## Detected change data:
—————

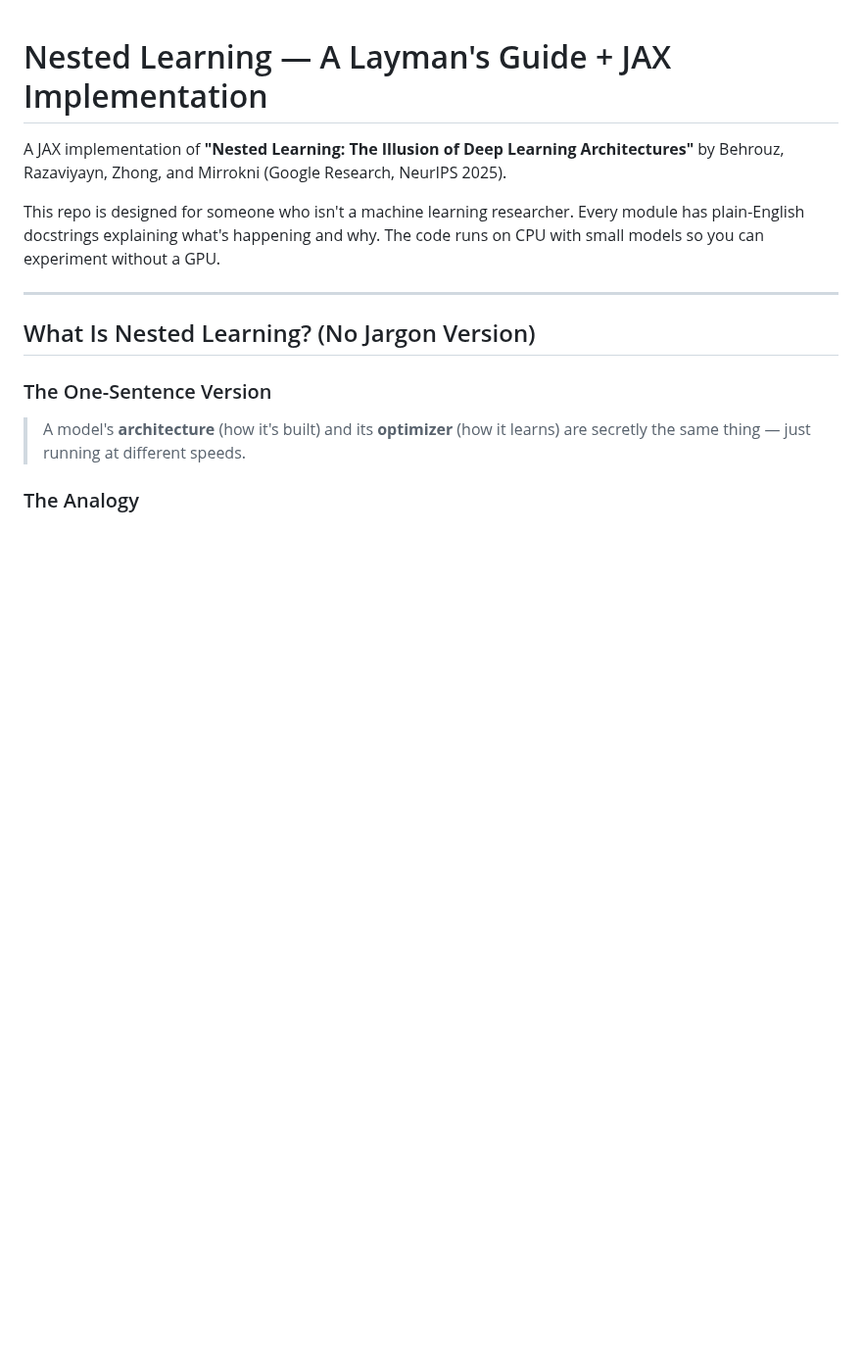
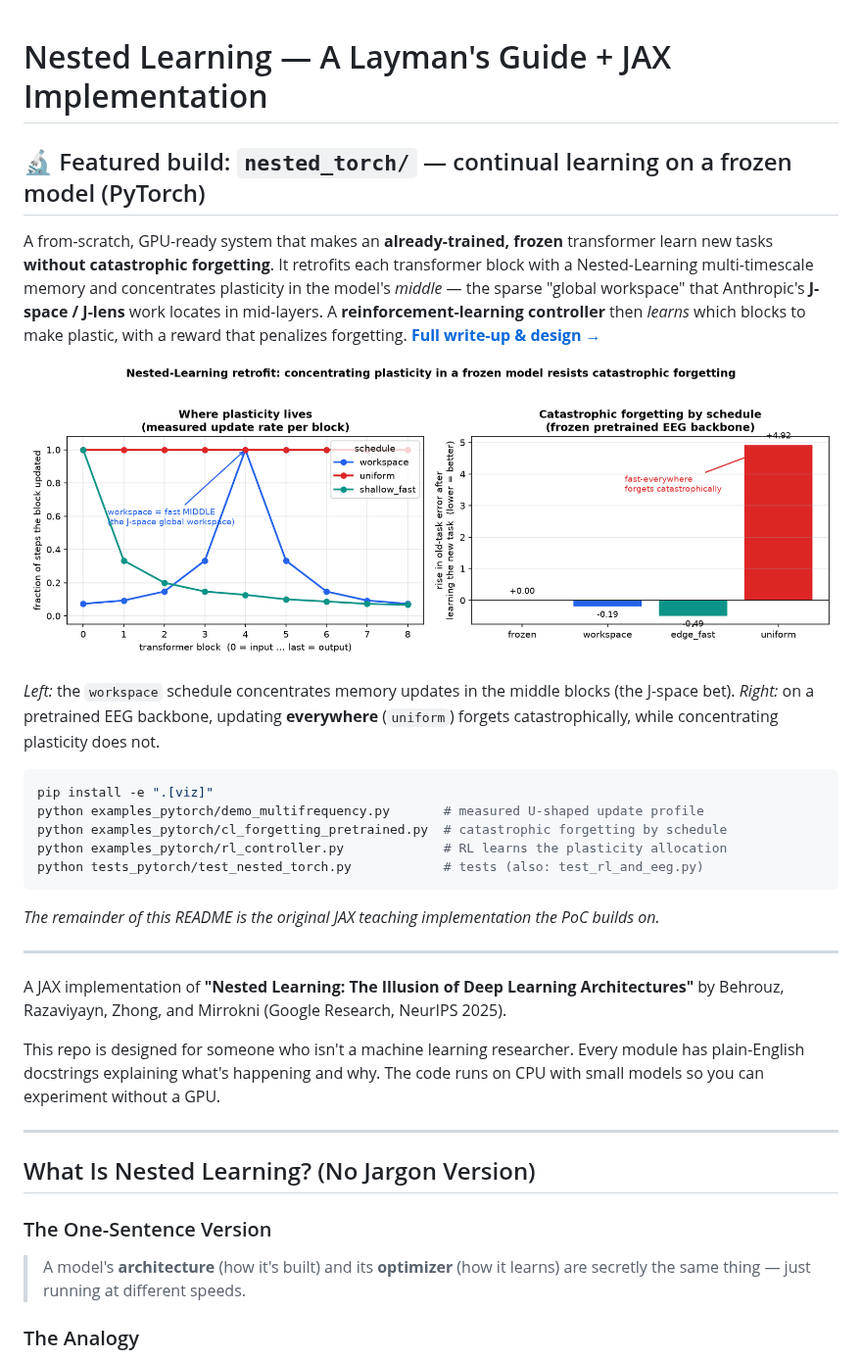
Before and after one commit to fbanki4/NestedLearning, a Markdown page: README.md, the part around the change. Shown at 98% size. GitHub-like rendering; pictures changed too: results/nested_torch_poc.png (added); blank space fills up the shorter version.

````diff
--- a/README.md
+++ b/README.md
@@ -1,4 +1,30 @@
 # Nested Learning — A Layman's Guide + JAX Implementation
+
+## 🔬 Featured build: `nested_torch/` — continual learning on a frozen model (PyTorch)
+
+A from-scratch, GPU-ready system that makes an **already-trained, frozen** transformer
+learn new tasks **without catastrophic forgetting**. It retrofits each transformer block
+with a Nested-Learning multi-timescale memory and concentrates plasticity in the model's
+*middle* — the sparse "global workspace" that Anthropic's **J-space / J-lens** work
+locates in mid-layers. A **reinforcement-learning controller** then *learns* which blocks
+to make plastic, with a reward that penalizes forgetting. **[Full write-up & design →](nested_torch/README.md)**
+
+![nested_torch proof-of-concept results](results/nested_torch_poc.png)
+
+*Left:* the `workspace` schedule concentrates memory updates in the middle blocks (the J-space bet).
+*Right:* on a pretrained EEG backbone, updating **everywhere** (`uniform`) forgets catastrophically, while concentrating plasticity does not.
+
+```bash
+pip install -e ".[viz]"
+python examples_pytorch/demo_multifrequency.py       # measured U-shaped update profile
+python examples_pytorch/cl_forgetting_pretrained.py  # catastrophic forgetting by schedule
+python examples_pytorch/rl_controller.py             # RL learns the plasticity allocation
+python tests_pytorch/test_nested_torch.py            # tests (also: test_rl_and_eeg.py)
+```
+
+*The remainder of this README is the original JAX teaching implementation the PoC builds on.*
+
+---
 
 A JAX implementation of **"Nested Learning: The Illusion of Deep Learning Architectures"** by Behrouz, Razaviyayn, Zhong, and Mirrokni (Google Research, NeurIPS 2025).
 
````
Also changed, not shown: nested_torch/README.md (+6 -0 lines), 7 other files.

—————

## Exercise prompt:
Work through the data line by line and state how many lines have the string "space"; add nothing else.

## Task answer:
3